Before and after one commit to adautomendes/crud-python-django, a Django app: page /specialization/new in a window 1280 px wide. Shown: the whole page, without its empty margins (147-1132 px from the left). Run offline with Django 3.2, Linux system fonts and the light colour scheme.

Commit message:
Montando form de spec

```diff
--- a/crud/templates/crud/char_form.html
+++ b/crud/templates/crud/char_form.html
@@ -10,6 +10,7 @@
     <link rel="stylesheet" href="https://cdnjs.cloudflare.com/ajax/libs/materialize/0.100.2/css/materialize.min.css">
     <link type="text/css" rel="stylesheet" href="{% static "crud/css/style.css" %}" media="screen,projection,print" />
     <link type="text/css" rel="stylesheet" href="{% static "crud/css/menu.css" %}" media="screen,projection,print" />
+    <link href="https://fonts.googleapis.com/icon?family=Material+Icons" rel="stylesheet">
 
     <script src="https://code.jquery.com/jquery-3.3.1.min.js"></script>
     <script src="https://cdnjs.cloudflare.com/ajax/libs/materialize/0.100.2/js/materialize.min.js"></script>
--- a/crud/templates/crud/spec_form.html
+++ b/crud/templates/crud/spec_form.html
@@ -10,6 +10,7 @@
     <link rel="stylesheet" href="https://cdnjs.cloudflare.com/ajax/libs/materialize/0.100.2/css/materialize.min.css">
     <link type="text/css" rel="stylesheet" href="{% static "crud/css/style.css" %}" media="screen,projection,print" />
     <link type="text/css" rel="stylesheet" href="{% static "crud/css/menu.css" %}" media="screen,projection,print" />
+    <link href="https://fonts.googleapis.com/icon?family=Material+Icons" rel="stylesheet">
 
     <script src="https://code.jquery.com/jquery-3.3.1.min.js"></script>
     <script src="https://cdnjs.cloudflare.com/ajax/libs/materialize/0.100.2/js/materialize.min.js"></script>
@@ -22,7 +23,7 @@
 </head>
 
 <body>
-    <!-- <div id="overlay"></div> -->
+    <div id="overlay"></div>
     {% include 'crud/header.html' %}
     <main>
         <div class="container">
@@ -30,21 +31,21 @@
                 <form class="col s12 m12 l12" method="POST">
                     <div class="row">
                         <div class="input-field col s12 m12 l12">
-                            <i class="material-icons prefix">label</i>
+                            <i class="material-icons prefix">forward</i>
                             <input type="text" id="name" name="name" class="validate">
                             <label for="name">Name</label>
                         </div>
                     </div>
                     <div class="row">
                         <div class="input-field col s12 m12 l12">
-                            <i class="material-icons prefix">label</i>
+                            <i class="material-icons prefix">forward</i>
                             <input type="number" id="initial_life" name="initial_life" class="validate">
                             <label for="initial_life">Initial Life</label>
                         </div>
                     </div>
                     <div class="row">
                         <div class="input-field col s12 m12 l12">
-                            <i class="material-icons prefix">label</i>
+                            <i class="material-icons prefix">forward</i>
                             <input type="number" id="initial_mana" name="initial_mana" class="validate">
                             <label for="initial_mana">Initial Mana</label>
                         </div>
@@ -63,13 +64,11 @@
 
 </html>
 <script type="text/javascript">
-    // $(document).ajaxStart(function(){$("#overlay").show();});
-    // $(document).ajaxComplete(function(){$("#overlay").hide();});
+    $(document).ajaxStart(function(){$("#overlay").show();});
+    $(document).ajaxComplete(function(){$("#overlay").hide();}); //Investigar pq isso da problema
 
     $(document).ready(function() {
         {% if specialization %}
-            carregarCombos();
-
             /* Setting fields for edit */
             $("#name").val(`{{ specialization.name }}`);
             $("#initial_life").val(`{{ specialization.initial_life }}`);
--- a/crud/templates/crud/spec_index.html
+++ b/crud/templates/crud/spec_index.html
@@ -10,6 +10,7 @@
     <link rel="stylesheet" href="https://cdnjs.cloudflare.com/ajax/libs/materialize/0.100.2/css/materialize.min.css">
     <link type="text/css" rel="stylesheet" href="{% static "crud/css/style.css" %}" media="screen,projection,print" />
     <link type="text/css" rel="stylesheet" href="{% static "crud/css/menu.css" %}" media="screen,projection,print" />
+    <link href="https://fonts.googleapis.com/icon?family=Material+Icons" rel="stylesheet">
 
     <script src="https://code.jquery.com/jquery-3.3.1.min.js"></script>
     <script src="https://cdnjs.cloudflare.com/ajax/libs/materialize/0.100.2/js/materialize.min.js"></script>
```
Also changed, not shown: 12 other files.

━━━━━━━━━━━━━━━━━━━━━━━━━━━━━━

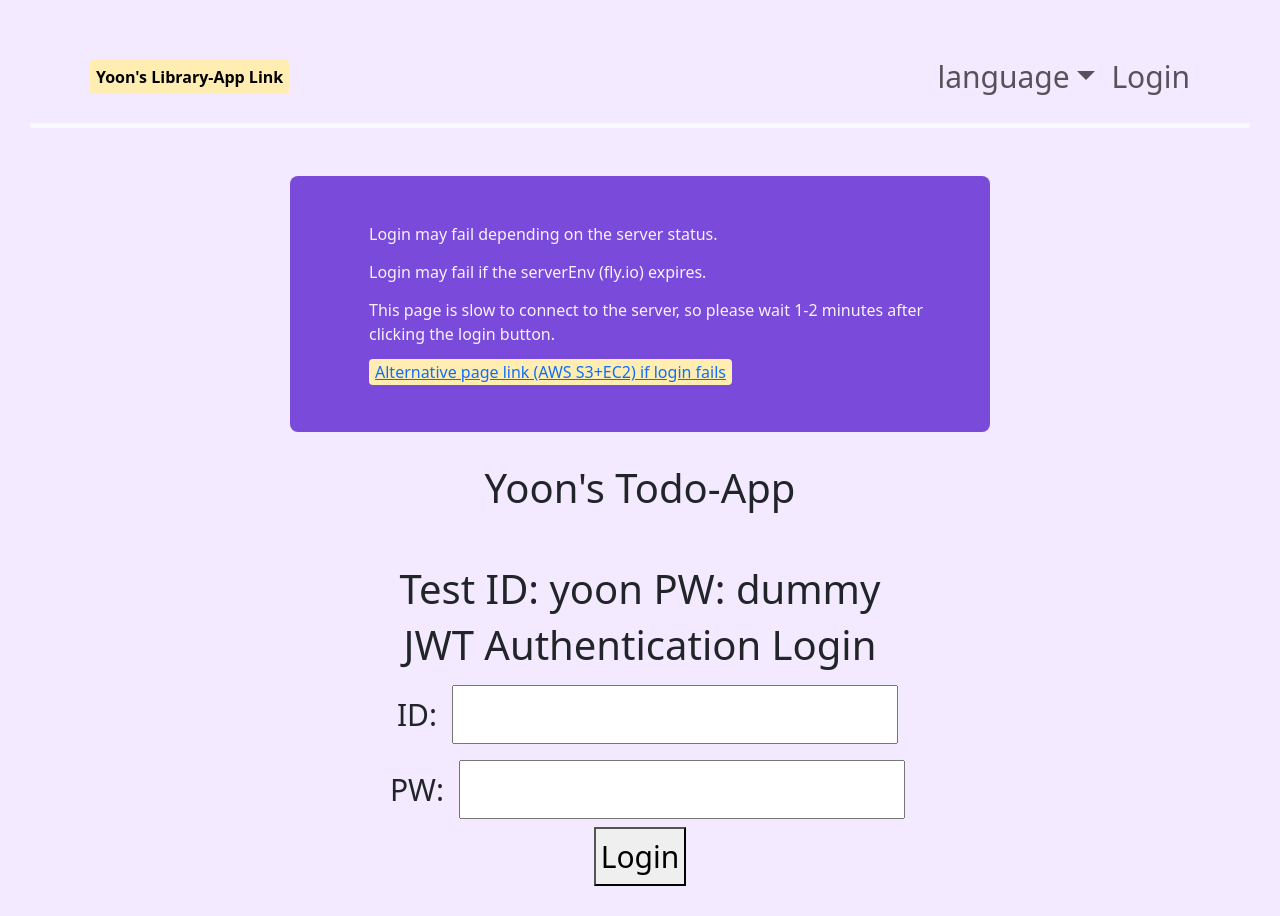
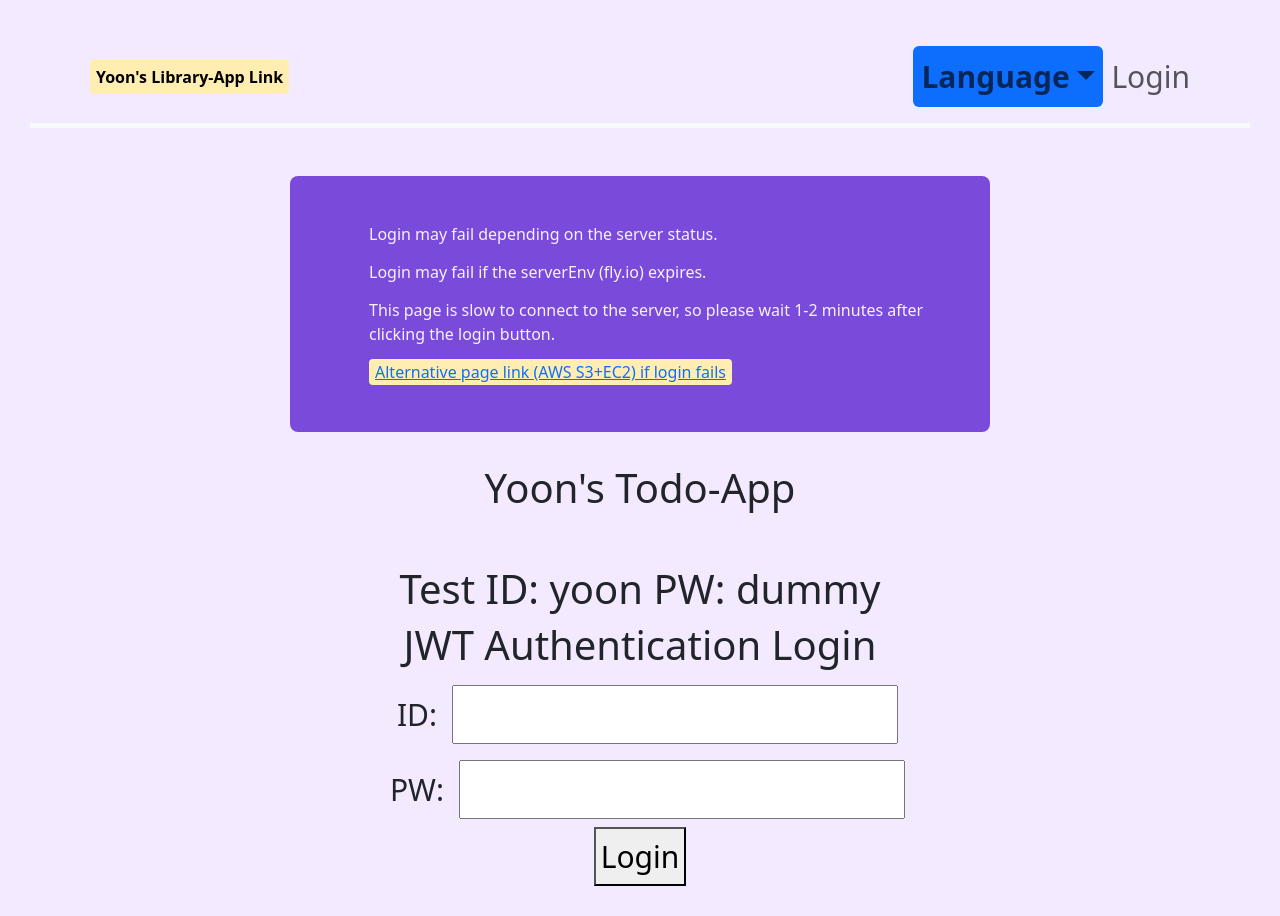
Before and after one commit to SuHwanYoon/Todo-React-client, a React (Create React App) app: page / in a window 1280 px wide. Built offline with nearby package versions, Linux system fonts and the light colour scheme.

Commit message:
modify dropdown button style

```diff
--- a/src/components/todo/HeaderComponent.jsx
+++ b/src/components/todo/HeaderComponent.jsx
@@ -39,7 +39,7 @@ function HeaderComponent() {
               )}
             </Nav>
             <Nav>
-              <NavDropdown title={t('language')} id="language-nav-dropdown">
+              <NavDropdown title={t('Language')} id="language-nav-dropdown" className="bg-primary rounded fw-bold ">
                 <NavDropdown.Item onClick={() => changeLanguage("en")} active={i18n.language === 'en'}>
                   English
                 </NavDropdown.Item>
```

━━━━━━━━━━━━━━━━━━━━━━━━━━━━━━

The expected answer is only a number: the count of lines in this listing that contain the string "html".

8